Using the data below, copy each line that includes the word "question".
*** Block opens ***
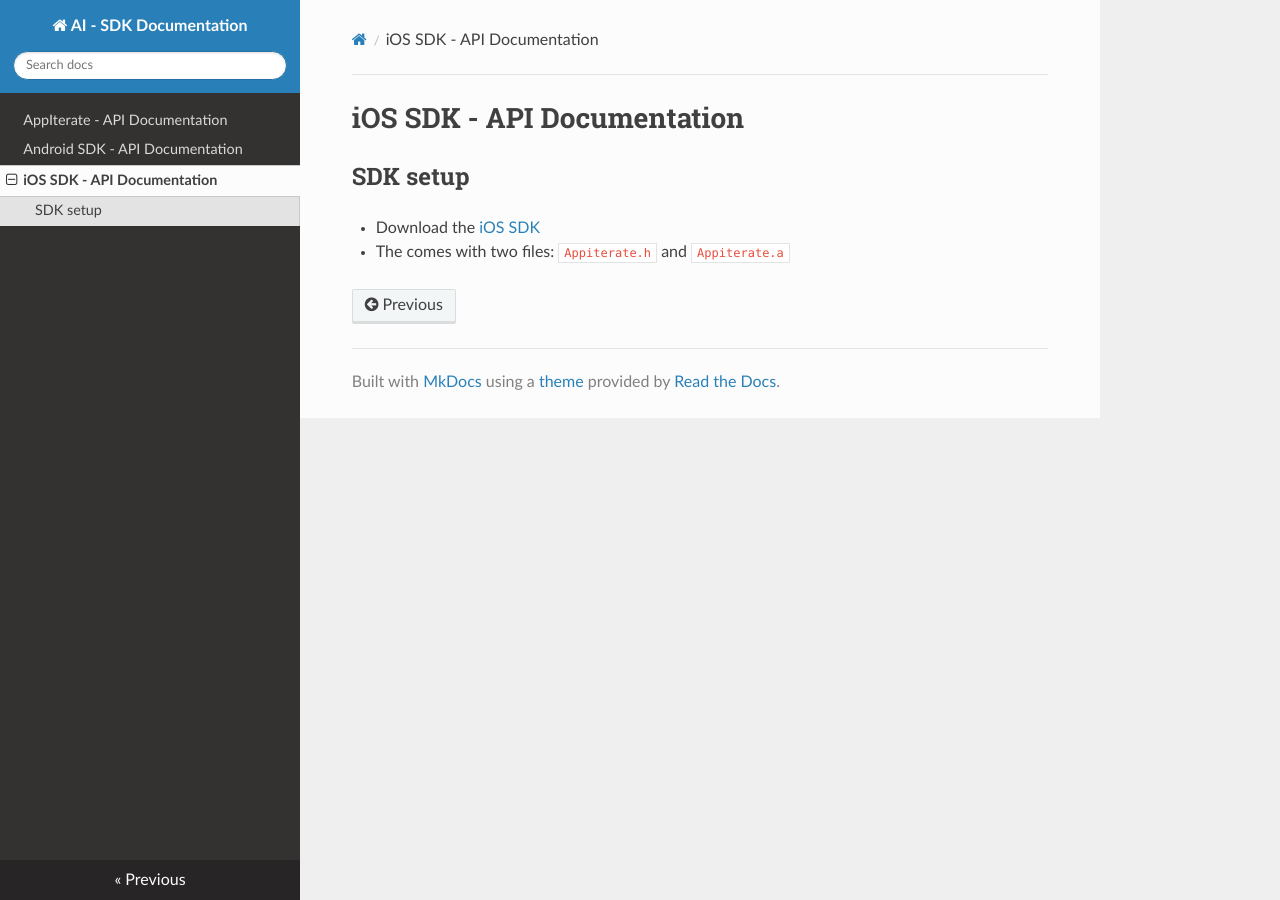
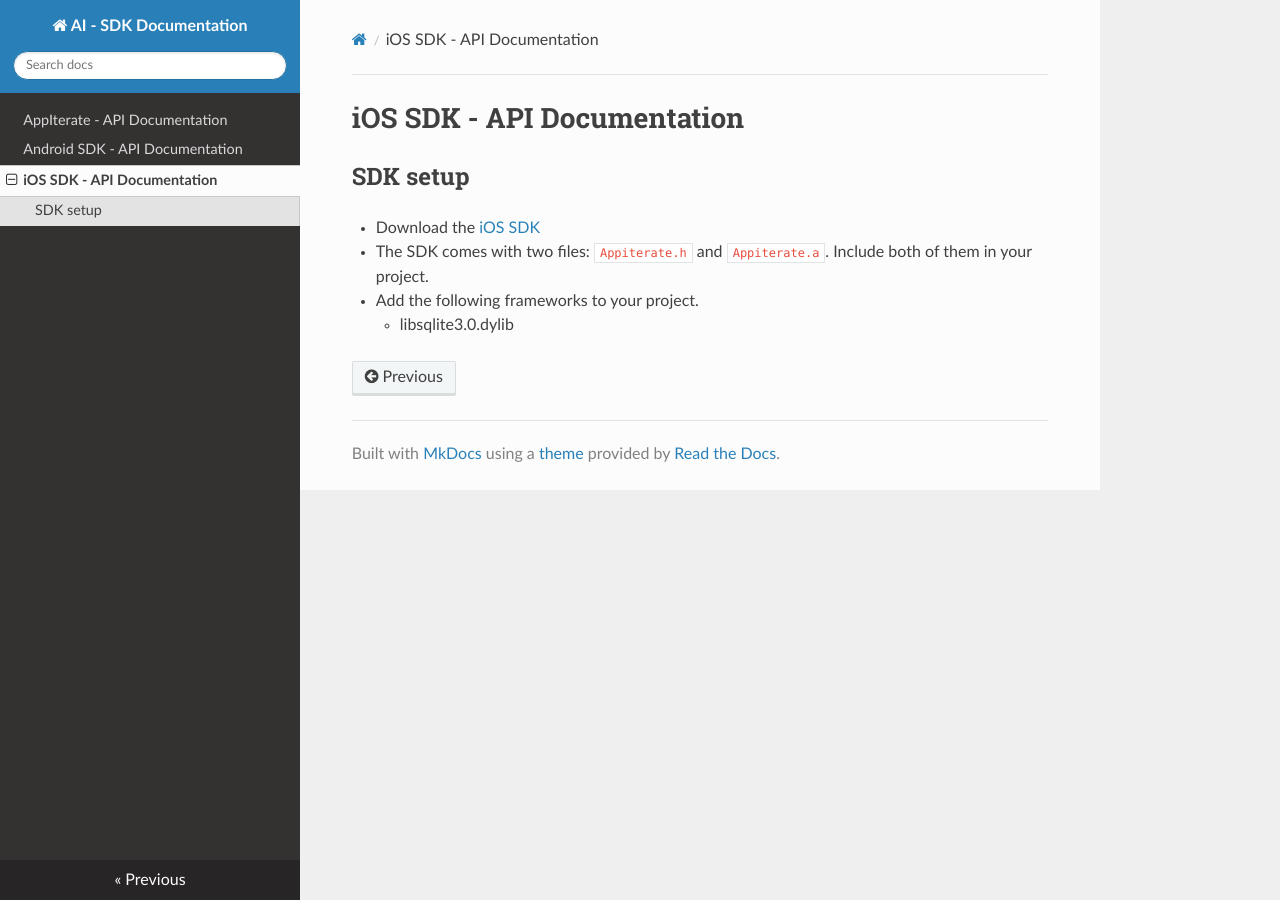
Before and after one commit to AppIterate/docs, an MkDocs documentation site: the page built from docs/iOS.md, in a window 1280 px wide. Built offline with MkDocs 1.6.1, drawn with Linux system fonts in a browser that asks for light colours; nearby versions of some CDN libraries.

Commit message:
ios doc update SDK setup

```diff
--- a/docs/iOS.md
+++ b/docs/iOS.md
@@ -3,4 +3,6 @@
 ## SDK setup
 
 * Download the [iOS SDK](http://appiterate.com/ios/latest)
-* The comes with two files: `Appiterate.h` and `Appiterate.a`
+* The SDK comes with two files: `Appiterate.h` and `Appiterate.a`. Include both of them in your project.
+* Add the following frameworks to your project.
+    * libsqlite3.0.dylib
```
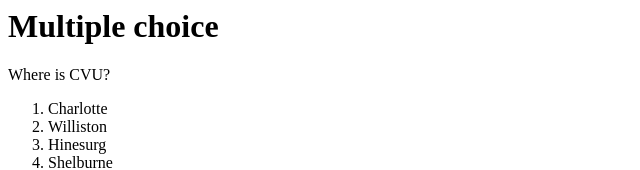
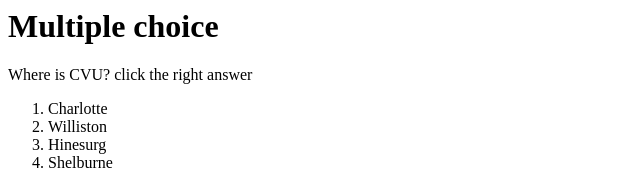
Before and after one commit to cmacfadyen/CVUClassDemo, a plain HTML site: page multi.html in a window 1280 px wide. Shown: the top 170 px of the page, without its empty margins (0-640 px from the left). Drawn offline with Linux system fonts and the light colour scheme.

Commit message:
Update multi.html

```diff
--- a/multi.html
+++ b/multi.html
@@ -4,7 +4,7 @@
 </head>
 <body>
 <h1>Multiple choice</h1>
-<p class = "question">Where is CVU?</p>
+<p class = "question">Where is CVU? click the right answer</p>
 <ol>
 <li>Charlotte</li>
 <li>Williston</li>
```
*** Block closes ***
RESPONSE BOX
-<p class = "question">Where is CVU?</p>
+<p class = "question">Where is CVU? click the right answer</p>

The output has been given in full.